Rahimi, 28, was arraigned in a New Jersey courtroom via teleconference from a hospital bed where he has been recovering from wounds suffered in the gunbattle.
Public defender Peter Liguori, standing at his client’s bedside, opened the hearing by telling state Judge Regina Caulfield that the defendant asked his name be corrected to Rahimi. The suspect’s last name had been previously released by authorities as Rahami.
Liguori entered the not guilty plea to New Jersey charges on behalf of his bed-ridden client, who only answered “yes” in a barely audible voice in response to a number of questions from the judge.
Rahimi is charged with five counts of attempted murder of a law enforcement officer stemming from the Linden incident.
He also is charged with second-degree unlawful possession of a weapon and second-degree possession of a weapon for an unlawful purpose. Rahimi is being held on a bail of $5.2 million on the state charges.
In addition, Rahimi was charged in federal court with four counts: use of weapons of mass destruction, bombing a public place, destruction of property and use of a destructive device. Those allegations were not part of Thursday’s proceedings.
Authorities said Rahimi detonated bombs the morning of Sept. 17 near the start of a Marine Corps charity run in Seaside Park, New Jersey, and that night in New York’s Chelsea neighborhood. An unexploded pressure cooker bomb was found several blocks away from the site of the Chelsea blast.
Nobody was hurt in the first blast, but the explosion in Chelsea injured 29 people.
The night of September 18, a backpack with five bombs inside was found in a wastebasket outside near a rail station in Elizabeth, New Jersey, about 16 miles from New York City.
A regionwide manhunt was launched and Rahimi was arrested the morning of Sept. 19 after the shootout with police in Linden. Two officers were wounded.
The defendant is a US citizen who was born in Afghanistan and had visited the Mideast several times in recent years, authorities said.
Rahimi first came to the United States in 1995 and became a naturalized citizen in 2011. He had been living with his family in New Jersey.
Complaints filed in federal court in Manhattan and New Jersey contain details from the investigation and Rahimi’s handwritten journal, which was damaged in the police shootout.
The federal complaint describes how he came to Manhattan about two hours before the first blast on West 23rd Street in Chelsea, but does not explain a three-hour gap from then to when he is believed to have left the city via the Lincoln Tunnel at approximately 11:30 p.m., around the same time the New York Police Department and New York mayor held their first news conference regarding the incidents.
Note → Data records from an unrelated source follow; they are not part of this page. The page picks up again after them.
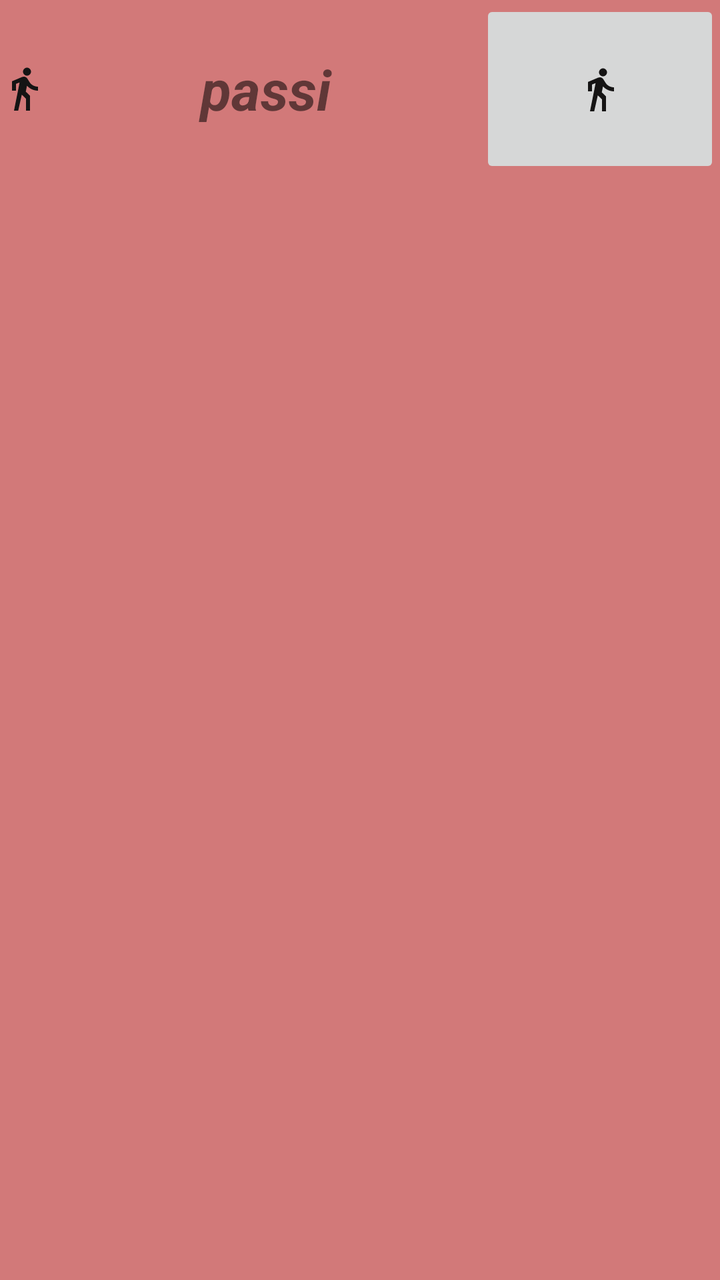
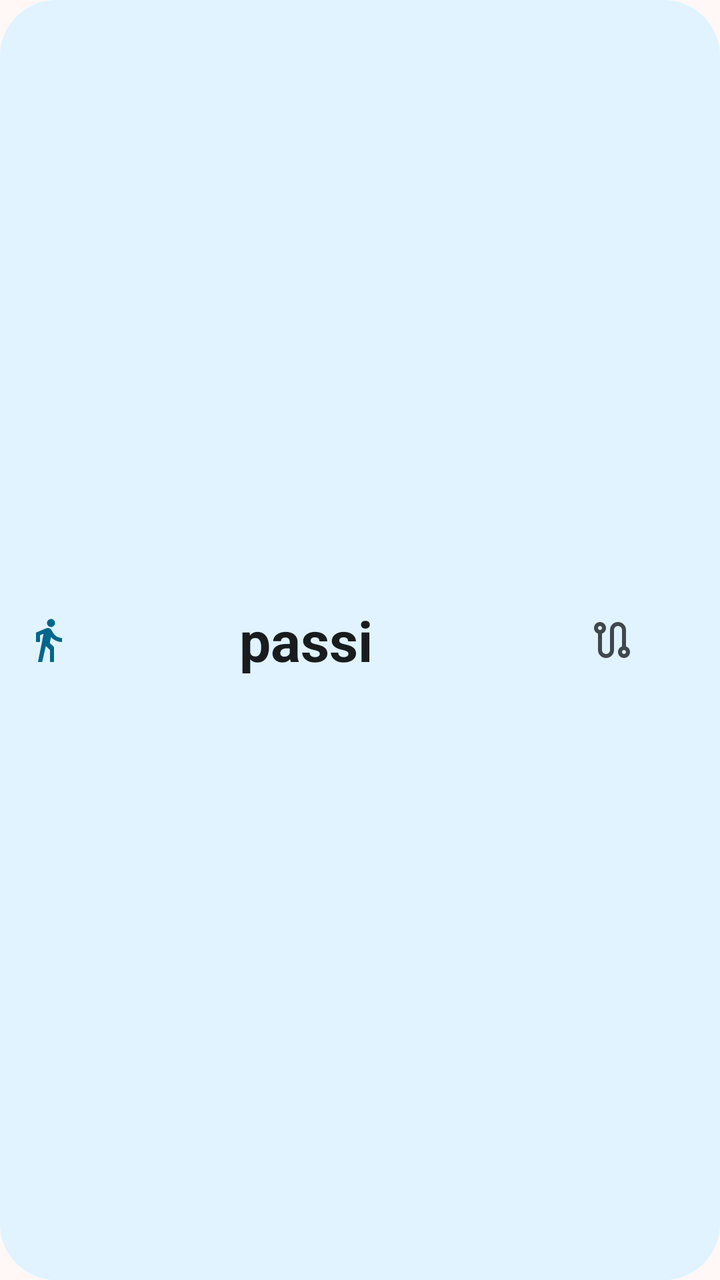

Before-and-after screenshots of an Android layout around one commit, followed by the original layout XML and the change that was made.
<!-- AndroidManifest.xml: application theme Theme.Passi -->
<!-- res/layout/widget_layout_small1.xml -->
<?xml version="1.0" encoding="utf-8"?>
<LinearLayout xmlns:android="http://schemas.android.com/apk/res/android"
    android:layout_width="match_parent"
    android:layout_height="match_parent"
    android:background="@color/light_black">

    <TextView
        android:id="@+id/textView"
        android:layout_width="0dp"
        android:layout_height="89dp"
        android:layout_weight="2"
        android:contentDescription="@string/appwidget_text"
        android:drawableLeft="@drawable/walk_black"
        android:drawablePadding="2dp"
        android:gravity="center"
        android:text="@string/passi"
        android:textAlignment="center"
        android:textSize="@dimen/text_size_widget_headline"
        android:textStyle="bold|italic" />
    <TextView
        android:id="@+id/km"
        android:layout_width="0dp"
        android:layout_height="89dp"
        android:layout_weight="2"
        android:contentDescription="@string/appwidget_text"
        android:drawableLeft="@drawable/walk_black"
        android:drawablePadding="2dp"
        android:gravity="center"
        android:text="@string/passi"
        android:textAlignment="center"
        android:textSize="@dimen/text_size_widget_headline"
        android:textStyle="bold|italic"
        android:visibility="gone"/>

    <ImageButton
        android:id="@+id/widgetButtonPassi"
        android:layout_width="0dp"
        android:layout_height="89dp"
        android:layout_weight="1"
        android:src="@drawable/walk_black"
        android:visibility="gone"/>

    <ImageButton
        android:id="@+id/widgetButtonKm"
        android:layout_width="0dp"
        android:layout_height="89dp"
        android:layout_weight="1"
        android:src="@drawable/walk_black" />

</LinearLayout>
<!-- resources referenced by this layout -->
<resources>
  <color name="light_black">#d27979</color>
  <style name="Theme.Passi" parent="Theme.MaterialComponents.DayNight.DarkActionBar">
          
          <item name="colorPrimary">@color/orange_500</item>
          <item name="colorPrimaryVariant">@color/orange_700</item>
          <item name="colorOnPrimary">@color/white</item>
          
          <item name="colorSecondary">@color/grey_300</item>
          <item name="colorSecondaryVariant">@color/grey_100</item>
          <item name="colorOnSecondary">@color/black</item>
          
          <item name="android:statusBarColor">?attr/colorPrimaryVariant</item>
          
      </style>
  <color name="orange_500">#FFFF7724</color>
  <color name="orange_700">#FFE64E1B</color>
  <color name="white">#FFFFFFFF</color>
  <color name="grey_300">#FFE5E5E5</color>
  <color name="grey_100">#FFF6F6F6</color>
  <color name="black">#FF111111</color>
  <!-- unchanged entries left out for length: 4 -->
</resources>

<!-- the commit's change to res/layout/widget_layout_small1.xml (unified diff, before → after) -->
@@ -1,50 +1,66 @@
 <?xml version="1.0" encoding="utf-8"?>
 <LinearLayout xmlns:android="http://schemas.android.com/apk/res/android"
+    xmlns:tools="http://schemas.android.com/tools"
     android:layout_width="match_parent"
     android:layout_height="match_parent"
-    android:background="@color/light_black">
+    android:background="@drawable/widget_background"
+    android:gravity="center_vertical"
+    android:padding="@dimen/widget_padding">
 
     <TextView
         android:id="@+id/textView"
         android:layout_width="0dp"
-        android:layout_height="89dp"
-        android:layout_weight="2"
+        android:layout_height="wrap_content"
+        android:layout_weight="3"
         android:contentDescription="@string/appwidget_text"
         android:drawableLeft="@drawable/walk_black"
-        android:drawablePadding="2dp"
+        android:drawablePadding="6dp"
+        android:drawableTint="@color/widget_accent"
         android:gravity="center"
         android:text="@string/passi"
         android:textAlignment="center"
+        android:textColor="@color/widget_on_background"
         android:textSize="@dimen/text_size_widget_headline"
-        android:textStyle="bold|italic" />
+        android:textStyle="bold" />
+
     <TextView
         android:id="@+id/km"
         android:layout_width="0dp"
-        android:layout_height="89dp"
-        android:layout_weight="2"
+        android:layout_height="wrap_content"
+        android:layout_weight="3"
         android:contentDescription="@string/appwidget_text"
-        android:drawableLeft="@drawable/walk_black"
-        android:drawablePadding="2dp"
+        android:drawableLeft="@drawable/route"
+        android:drawablePadding="6dp"
         android:gravity="center"
-        android:text="@string/passi"
+        android:text="@string/kmEtichetta"
         android:textAlignment="center"
+        android:textColor="@color/widget_on_background"
         android:textSize="@dimen/text_size_widget_headline"
-        android:textStyle="bold|italic"
-        android:visibility="gone"/>
+        android:textStyle="bold"
+        android:visibility="gone" />
 
+    
     <ImageButton
         android:id="@+id/widgetButtonPassi"
         android:layout_width="0dp"
-        android:layout_height="89dp"
+        android:layout_height="48dp"
         android:layout_weight="1"
+        android:background="@android:color/transparent"
+        android:contentDescription="@string/widget_button_action"
         android:src="@drawable/walk_black"
-        android:visibility="gone"/>
+        android:tint="@color/widget_on_background_variant"
+        android:visibility="gone"
+        tools:ignore="UseAppTint" />
 
     <ImageButton
         android:id="@+id/widgetButtonKm"
         android:layout_width="0dp"
-        android:layout_height="89dp"
+        android:layout_height="48dp"
         android:layout_weight="1"
-        android:src="@drawable/walk_black" />
+        android:background="@android:color/transparent"
+        android:contentDescription="@string/widget_button_action2"
+        android:src="@drawable/route_outline"
+        android:tint="@color/widget_on_background_variant"
+        tools:ignore="UseAppTint" />
 
 </LinearLayout>
<!-- resource entries referenced after the edit -->
@@ -1,25 +1,150 @@
 <!-- resources referenced by this layout -->
 <resources>
-  <color name="light_black">#d27979</color>
-  <style name="Theme.Passi" parent="Theme.MaterialComponents.DayNight.DarkActionBar">
+  <color name="widget_accent">#FFB3400A</color>
+  <color name="widget_on_background">#FF221A16</color>
+  <color name="widget_on_background_variant">#FF53433D</color>
+  <dimen name="widget_padding">12dp</dimen>
+  <!-- drawable route (drawable) -->
+  <vector android:height="24dp" android:tint="#FF967D"
+      android:viewportHeight="24" android:viewportWidth="24"
+      android:width="24dp" xmlns:android="http://schemas.android.com/apk/res/android">
+      <path android:fillAlpha="0.3"
+          android:fillColor="@android:color/white"
+          android:pathData="M6,6m-1,0a1,1 0,1 1,2 0a1,1 0,1 1,-2 0" android:strokeAlpha="0.3"/>
+      <path android:fillAlpha="0.3"
+          android:fillColor="@android:color/white"
+          android:pathData="M18,18m-1,0a1,1 0,1 1,2 0a1,1 0,1 1,-2 0" android:strokeAlpha="0.3"/>
+      <path android:fillColor="@android:color/white" android:pathData="M19,15.18V7c0,-2.21 -1.79,-4 -4,-4s-4,1.79 -4,4v10c0,1.1 -0.9,2 -2,2s-2,-0.9 -2,-2V8.82C8.16,8.4 9,7.3 9,6c0,-1.66 -1.34,-3 -3,-3S3,4.34 3,6c0,1.3 0.84,2.4 2,2.82V17c0,2.21 1.79,4 4,4s4,-1.79 4,-4V7c0,-1.1 0.9,-2 2,-2s2,0.9 2,2v8.18c-1.16,0.41 -2,1.51 -2,2.82c0,1.66 1.34,3 3,3s3,-1.34 3,-3C21,16.7 20.16,15.6 19,15.18zM6,7C5.45,7 5,6.55 5,6s0.45,-1 1,-1s1,0.45 1,1S6.55,7 6,7zM18,19c-0.55,0 -1,-0.45 -1,-1s0.45,-1 1,-1s1,0.45 1,1S18.55,19 18,19z"/>
+  </vector>
+  <!-- drawable route_outline (drawable) -->
+  <vector android:height="24dp" android:tint="#808080"
+      android:viewportHeight="24" android:viewportWidth="24"
+      android:width="24dp" xmlns:android="http://schemas.android.com/apk/res/android">
+      <path android:fillColor="@android:color/white" android:pathData="M19,15.18V7c0,-2.21 -1.79,-4 -4,-4s-4,1.79 -4,4v10c0,1.1 -0.9,2 -2,2s-2,-0.9 -2,-2V8.82C8.16,8.4 9,7.3 9,6c0,-1.66 -1.34,-3 -3,-3S3,4.34 3,6c0,1.3 0.84,2.4 2,2.82V17c0,2.21 1.79,4 4,4s4,-1.79 4,-4V7c0,-1.1 0.9,-2 2,-2s2,0.9 2,2v8.18c-1.16,0.41 -2,1.51 -2,2.82c0,1.66 1.34,3 3,3s3,-1.34 3,-3C21,16.7 20.16,15.6 19,15.18zM6,7C5.45,7 5,6.55 5,6s0.45,-1 1,-1s1,0.45 1,1S6.55,7 6,7zM18,19c-0.55,0 -1,-0.45 -1,-1s0.45,-1 1,-1s1,0.45 1,1S18.55,19 18,19z"/>
+  </vector>
+  <!-- drawable widget_background (drawable) -->
+  <?xml version="1.0" encoding="utf-8"?>
+  <shape xmlns:android="http://schemas.android.com/apk/res/android"
+      android:shape="rectangle">
+      <solid android:color="@color/widget_background" />
+      <corners android:radius="@dimen/widget_corner_radius" />
+  </shape>
+  <string name="kmEtichetta">0 km</string>
+  <string name="widget_button_action">widgetButtonPassi</string>
+  <string name="widget_button_action2">widgetButtonKm</string>
+  <style name="Theme.Passi" parent="Theme.Material3.DayNight.NoActionBar">
+  
+          <item name="colorPrimary">@color/md_primary</item>
+          <item name="colorOnPrimary">@color/md_on_primary</item>
+          <item name="colorPrimaryContainer">@color/md_primary_container</item>
+          <item name="colorOnPrimaryContainer">@color/md_on_primary_container</item>
+  
+          <item name="colorSecondary">@color/md_secondary</item>
+          <item name="colorOnSecondary">@color/md_on_secondary</item>
+          <item name="colorSecondaryContainer">@color/md_secondary_container</item>
+          <item name="colorOnSecondaryContainer">@color/md_on_secondary_container</item>
+  
+          <item name="colorTertiary">@color/md_tertiary</item>
+          <item name="colorOnTertiary">@color/md_on_tertiary</item>
+          <item name="colorTertiaryContainer">@color/md_tertiary_container</item>
+          <item name="colorOnTertiaryContainer">@color/md_on_tertiary_container</item>
+  
+          <item name="colorError">@color/md_error</item>
+          <item name="colorOnError">@color/md_on_error</item>
+          <item name="colorErrorContainer">@color/md_error_container</item>
+          <item name="colorOnErrorContainer">@color/md_on_error_container</item>
+  
+          <item name="android:colorBackground">@color/md_background</item>
+          <item name="colorOnBackground">@color/md_on_background</item>
+          <item name="colorSurface">@color/md_surface</item>
+          <item name="colorOnSurface">@color/md_on_surface</item>
+          <item name="colorSurfaceVariant">@color/md_surface_variant</item>
+          <item name="colorOnSurfaceVariant">@color/md_on_surface_variant</item>
+          <item name="colorSurfaceContainerLowest">@color/md_surface_container_lowest</item>
+          <item name="colorSurfaceContainerLow">@color/md_surface_container_low</item>
+          <item name="colorSurfaceContainer">@color/md_surface_container</item>
+          <item name="colorSurfaceContainerHigh">@color/md_surface_container_high</item>
+          <item name="colorSurfaceContainerHighest">@color/md_surface_container_highest</item>
+  
+          <item name="colorOutline">@color/md_outline</item>
+          <item name="colorOutlineVariant">@color/md_outline_variant</item>
+          <item name="colorSurfaceInverse">@color/md_inverse_surface</item>
+          <item name="colorOnSurfaceInverse">@color/md_inverse_on_surface</item>
+  
           
-          <item name="colorPrimary">@color/orange_500</item>
-          <item name="colorPrimaryVariant">@color/orange_700</item>
-          <item name="colorOnPrimary">@color/white</item>
+          <item name="android:statusBarColor">?android:attr/colorBackground</item>
+          <item name="android:navigationBarColor">?attr/colorSurfaceContainer</item>
+  
           
-          <item name="colorSecondary">@color/grey_300</item>
-          <item name="colorSecondaryVariant">@color/grey_100</item>
-          <item name="colorOnSecondary">@color/black</item>
-          
-          <item name="android:statusBarColor">?attr/colorPrimaryVariant</item>
-          
+          <item name="materialCardViewStyle">@style/PassiCard</item>
+          <item name="materialButtonStyle">@style/PassiButton</item>
+          <item name="materialSwitchStyle">@style/PassiSwitch</item>
+          <item name="bottomNavigationStyle">@style/PassiBottomNav</item>
+          <item name="toolbarStyle">@style/PassiToolbar</item>
       </style>
-  <color name="orange_500">#FFFF7724</color>
-  <color name="orange_700">#FFE64E1B</color>
-  <color name="white">#FFFFFFFF</color>
-  <color name="grey_300">#FFE5E5E5</color>
-  <color name="grey_100">#FFF6F6F6</color>
-  <color name="black">#FF111111</color>
+  <color name="widget_background">#FFFCEAE3</color>
+  <dimen name="widget_corner_radius">16dp</dimen>
+  <color name="md_primary">#FFB3400A</color>
+  <color name="md_on_primary">#FFFFFFFF</color>
+  <color name="md_primary_container">#FFFFDBCC</color>
+  <color name="md_on_primary_container">#FF3B0A00</color>
+  <color name="md_secondary">#FF77574A</color>
+  <color name="md_on_secondary">#FFFFFFFF</color>
+  <color name="md_secondary_container">#FFFFDBCC</color>
+  <color name="md_on_secondary_container">#FF2C160D</color>
+  <color name="md_tertiary">#FF6C5D2F</color>
+  <color name="md_on_tertiary">#FFFFFFFF</color>
+  <color name="md_tertiary_container">#FFF5E1A7</color>
+  <color name="md_on_tertiary_container">#FF241A00</color>
+  <color name="md_error">#FFBA1A1A</color>
+  <color name="md_on_error">#FFFFFFFF</color>
+  <color name="md_error_container">#FFFFDAD6</color>
+  <color name="md_on_error_container">#FF410002</color>
+  <color name="md_background">#FFFFF8F6</color>
+  <color name="md_on_background">#FF221A16</color>
+  <color name="md_surface">#FFFFF8F6</color>
+  <color name="md_on_surface">#FF221A16</color>
+  <color name="md_surface_variant">#FFF5DED5</color>
+  <color name="md_on_surface_variant">#FF53433D</color>
+  <color name="md_surface_container_lowest">#FFFFFFFF</color>
+  <color name="md_surface_container_low">#FFFFF1EB</color>
+  <color name="md_surface_container">#FFFCEAE3</color>
+  <color name="md_surface_container_high">#FFF7E4DD</color>
+  <color name="md_surface_container_highest">#FFF1DED7</color>
+  <color name="md_outline">#FF85736C</color>
+  <color name="md_outline_variant">#FFD8C2BA</color>
+  <color name="md_inverse_surface">#FF382E2A</color>
+  <color name="md_inverse_on_surface">#FFFFEDE7</color>
+  <style name="PassiCard" parent="Widget.Material3.CardView.Filled">
+          <item name="cardBackgroundColor">?attr/colorSurfaceContainer</item>
+          <item name="cardCornerRadius">@dimen/card_corner_radius</item>
+          <item name="cardElevation">0dp</item>
+          <item name="cardUseCompatPadding">false</item>
+      </style>
+  <style name="PassiButton" parent="Widget.Material3.Button">
+          <item name="android:textSize">@dimen/text_size_body</item>
+          <item name="android:minHeight">56dp</item>
+          <item name="android:paddingStart">@dimen/space_l</item>
+          <item name="android:paddingEnd">@dimen/space_l</item>
+          <item name="iconGravity">textEnd</item>
+      </style>
+  <style name="PassiSwitch" parent="Widget.Material3.CompoundButton.MaterialSwitch" />
+  <style name="PassiBottomNav" parent="Widget.Material3.BottomNavigationView">
+          <item name="android:background">?attr/colorSurfaceContainer</item>
+          <item name="labelVisibilityMode">labeled</item>
+      </style>
+  <style name="PassiToolbar" parent="Widget.Material3.Toolbar.OnSurface">
+          <item name="titleTextAppearance">@style/PassiToolbarTitle</item>
+          <item name="android:background">?android:attr/colorBackground</item>
+      </style>
+  <dimen name="card_corner_radius">20dp</dimen>
+  <dimen name="text_size_body">18sp</dimen>
+  <dimen name="space_l">24dp</dimen>
+  <style name="PassiToolbarTitle" parent="TextAppearance.Material3.TitleLarge">
+          <item name="android:textSize">@dimen/text_size_title</item>
+          <item name="android:textColor">?attr/colorOnBackground</item>
+      </style>
+  <dimen name="text_size_title">22sp</dimen>
   <!-- unchanged entries left out for length: 4 -->
 </resources>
Rahimi was captured after the owner of a bar in Linden found him sleeping in the doorway of his bar. Harinder Bains, owner of Merdie’s Tavern, said he was watching CNN on his laptop from another business across the street. At first, he thought he was some “drunk guy” resting in the vestibule. Then, he recognized Rahimi and called police.